Over the next nine months, Brian and I would stay up late tearing apart songs and putting them back together. We analyzed characters. We figured out show plots. He taught me how to act through a song. He was a genius. And he became more than just a teacher - almost like a parent giving me some badly needed order and discipline. But there was also the dark side: I stayed with him at the hospital during chemo - watching him lose his hair, and holding him as he vomited. Only when he regained his strength, would we go home to the piano for the incredible and life-changing private tutorials.

Additionally, the stress was killing me. I mean – everything was a secret! I was a 19-year-old kid and I couldn’t tell any of my classmates about my “job” or where I lived. In the middle of all of this – I was deeply missing my boyfriend back in Boston and we talked about me moving back up there. The chance to be with him seemed like a beacon in the midst of a wild storm. It was a convenient way out. I decided to leave Brian. When I told Brian, he exploded. I said some really awful things, and he also had a few choice words. I betrayed the most significant role model I ever had. But I had made up my mind. And when I make up my mind, I do what I want. I left.

As soon as I got there, I took a job at a mutual fund investment firm, and decided to give up theatre. Playing house seemed more important. Within six months, my relationship had ended….badly. From my little cubicle one afternoon, I decided to write a letter to Brian asking him to forgive me. He never replied. Soon, a friend told me that Brian had died. I was too late and I was devastated. The news of his death was life-changing. I decided it was a sign that I had to return to theater. Once again, I left Boston for New York - this time, for good.

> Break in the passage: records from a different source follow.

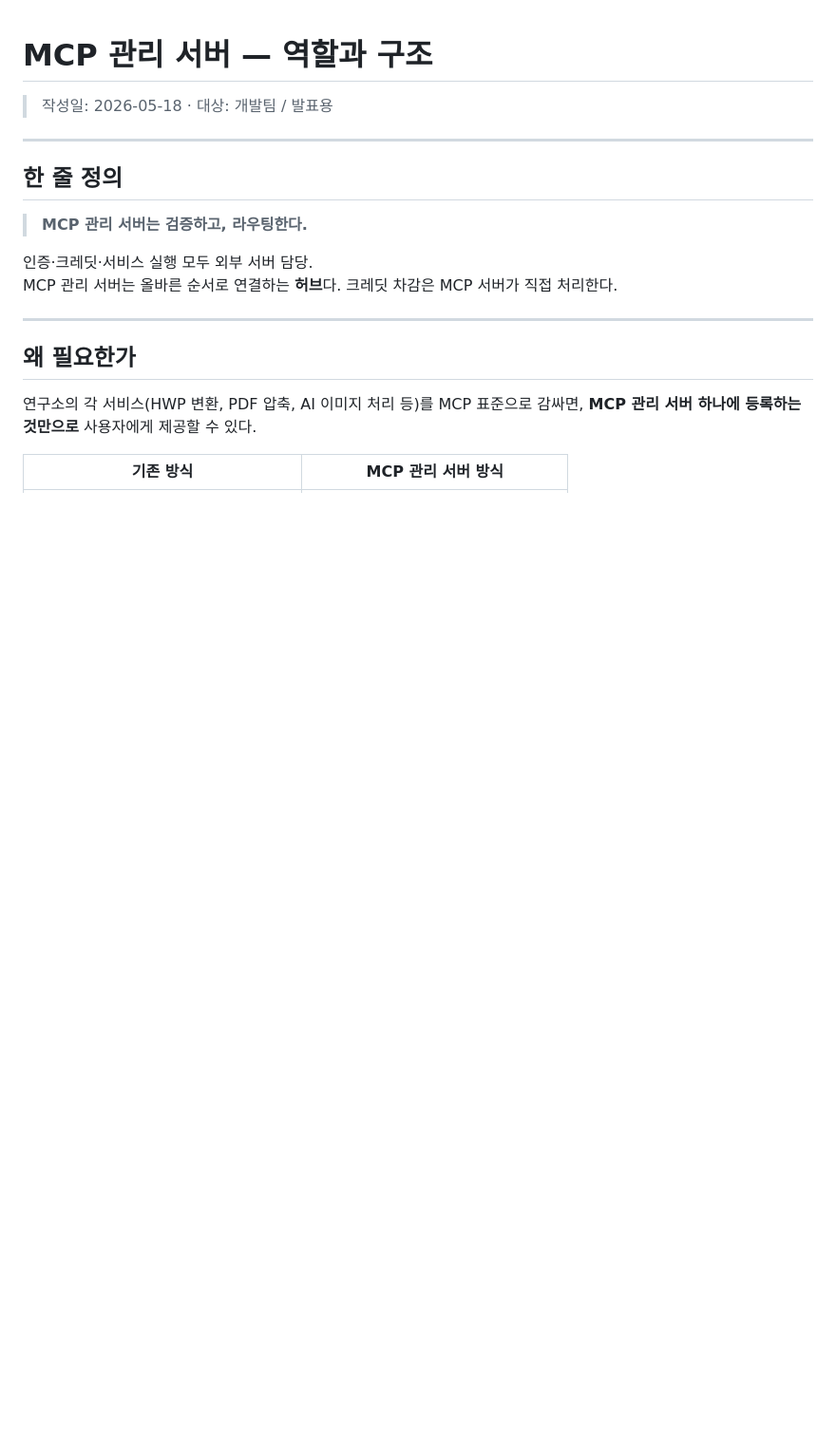
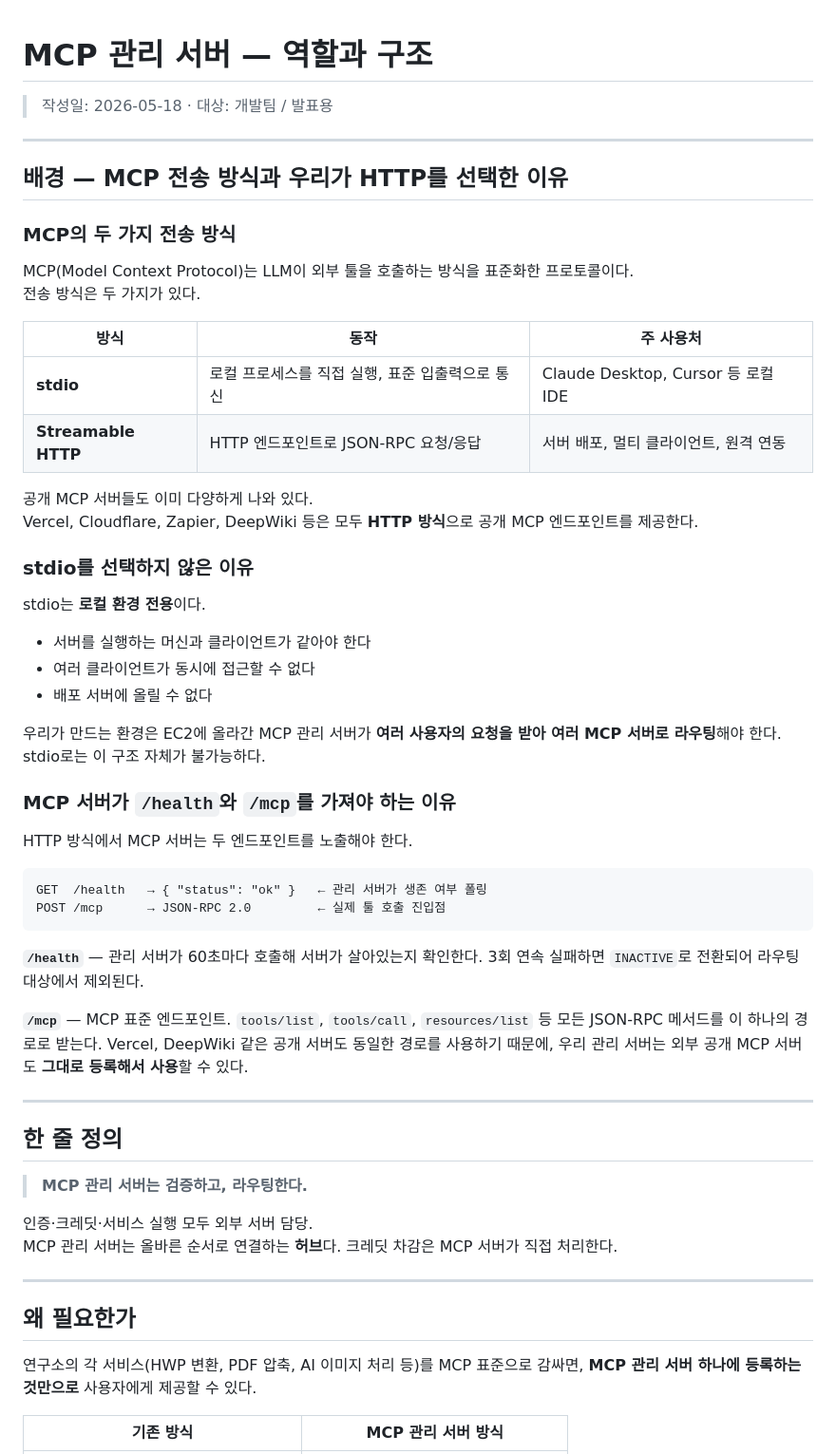
Before and after one commit to theo-s-park/POC_MCP_Ochestrator, a Markdown page: docs/management-server-role.md, the part around the change. Shown at 95% size. Drawn GitHub-style; blank space fills up the shorter version.

Commit message:
docs: stdio vs HTTP 배경, /health·/mcp 필요 이유 서두 추가

````diff
--- a/docs/management-server-role.md
+++ b/docs/management-server-role.md
@@ -1,6 +1,46 @@
 # MCP 관리 서버 — 역할과 구조
 
 > 작성일: 2026-05-18 · 대상: 개발팀 / 발표용
+
+---
+
+## 배경 — MCP 전송 방식과 우리가 HTTP를 선택한 이유
+
+### MCP의 두 가지 전송 방식
+
+MCP(Model Context Protocol)는 LLM이 외부 툴을 호출하는 방식을 표준화한 프로토콜이다.
+전송 방식은 두 가지가 있다.
+
+| 방식 | 동작 | 주 사용처 |
+|---|---|---|
+| **stdio** | 로컬 프로세스를 직접 실행, 표준 입출력으로 통신 | Claude Desktop, Cursor 등 로컬 IDE |
+| **Streamable HTTP** | HTTP 엔드포인트로 JSON-RPC 요청/응답 | 서버 배포, 멀티 클라이언트, 원격 연동 |
+
+공개 MCP 서버들도 이미 다양하게 나와 있다.
+Vercel, Cloudflare, Zapier, DeepWiki 등은 모두 **HTTP 방식**으로 공개 MCP 엔드포인트를 제공한다.
+
+### stdio를 선택하지 않은 이유
+
+stdio는 **로컬 환경 전용**이다.
+
+- 서버를 실행하는 머신과 클라이언트가 같아야 한다
+- 여러 클라이언트가 동시에 접근할 수 없다
+- 배포 서버에 올릴 수 없다
+
+우리가 만드는 환경은 EC2에 올라간 MCP 관리 서버가 **여러 사용자의 요청을 받아 여러 MCP 서버로 라우팅**해야 한다. stdio로는 이 구조 자체가 불가능하다.
+
+### MCP 서버가 `/health`와 `/mcp`를 가져야 하는 이유
+
+HTTP 방식에서 MCP 서버는 두 엔드포인트를 노출해야 한다.
+
+```
+GET  /health   → { "status": "ok" }   ← 관리 서버가 생존 여부 폴링
+POST /mcp      → JSON-RPC 2.0         ← 실제 툴 호출 진입점
+```
+
+**`/health`** — 관리 서버가 60초마다 호출해 서버가 살아있는지 확인한다. 3회 연속 실패하면 `INACTIVE`로 전환되어 라우팅 대상에서 제외된다.
+
+**`/mcp`** — MCP 표준 엔드포인트. `tools/list`, `tools/call`, `resources/list` 등 모든 JSON-RPC 메서드를 이 하나의 경로로 받는다. Vercel, DeepWiki 같은 공개 서버도 동일한 경로를 사용하기 때문에, 우리 관리 서버는 외부 공개 MCP 서버도 **그대로 등록해서 사용**할 수 있다.
 
 ---
 
````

Over the next few years, I performed around the country, and ultimately was cast in an off Broadway show. I should have been happy. But I wasn’t. Then, one night, Brian appeared to me in a dream and changed my life again. Now, about that walk in the park…

I was walking in Central Park on a sunny day with the temperature just crisp enough to be thankful for long sleeves. I was dreaming. I saw Brian sitting on a park bench looking healthy and with full head of hair. As I sat down next to him, he turned towards me and smiled. He spread his arms, and we hugged. He then started to hum a melody I couldn’t quite place. It was dissonant and beautiful. That hug was intensely spiritual. As if our pasts came together in that moment and he forgave me.

But he didn’t set me free. In fact, with the melody he was humming - he gave me the first step in my new life. The next day, I couldn’t get it out of my head. Sometimes dreams get lost in a fog, but not this one. It stuck with me all day. After work, all I could think about was getting home to the piano to plunk out the tune. It took me awhile, since I never really played the piano by ear. I had taught myself how to read music and play when I was 11, but never tried to play something original. But, I persisted until I found it. I remember how satisfying it was. In that moment, I realized that I must fulfill Brian’s attention and dedication by upending my acting career to focus on composing songs. Something I never thought in a million years I would ever do. From that moment, I began to write songs that recognized life’s basic challenges and provided a path to move on – just as he had for me. Creating the vision rather than acting out other’s ideas.

That melody became “Cautiously Optimistic,” my very first song!

Looking back at that walk, I realized I found more than inspiration - I found purpose and it was much, much more than just a dream. It was Brian’s last gift.

If you have ever had a life changing moment (or moments!), I would love to hear about them. Comment below and let’s continue to inspire and support each other.